:: Work instruction ::
Say how many lines below hold the word "lectures"; give the number by itself.

(Beginning of Records supplied)

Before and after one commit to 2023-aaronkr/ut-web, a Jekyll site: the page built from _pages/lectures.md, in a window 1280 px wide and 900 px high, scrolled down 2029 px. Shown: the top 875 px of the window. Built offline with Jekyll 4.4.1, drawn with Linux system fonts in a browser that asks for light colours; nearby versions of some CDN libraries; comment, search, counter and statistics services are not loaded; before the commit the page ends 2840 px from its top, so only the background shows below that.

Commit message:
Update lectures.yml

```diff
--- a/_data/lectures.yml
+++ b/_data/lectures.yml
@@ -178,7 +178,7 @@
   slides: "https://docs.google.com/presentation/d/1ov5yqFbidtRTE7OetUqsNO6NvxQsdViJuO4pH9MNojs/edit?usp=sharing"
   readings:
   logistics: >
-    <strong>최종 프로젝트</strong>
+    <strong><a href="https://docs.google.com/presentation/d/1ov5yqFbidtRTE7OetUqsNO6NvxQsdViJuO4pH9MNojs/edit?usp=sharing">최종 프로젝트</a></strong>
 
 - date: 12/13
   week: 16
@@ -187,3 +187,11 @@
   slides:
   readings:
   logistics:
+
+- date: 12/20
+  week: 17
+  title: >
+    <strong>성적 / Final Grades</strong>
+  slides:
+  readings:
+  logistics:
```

(End of Records supplied)

:: Task response ::
4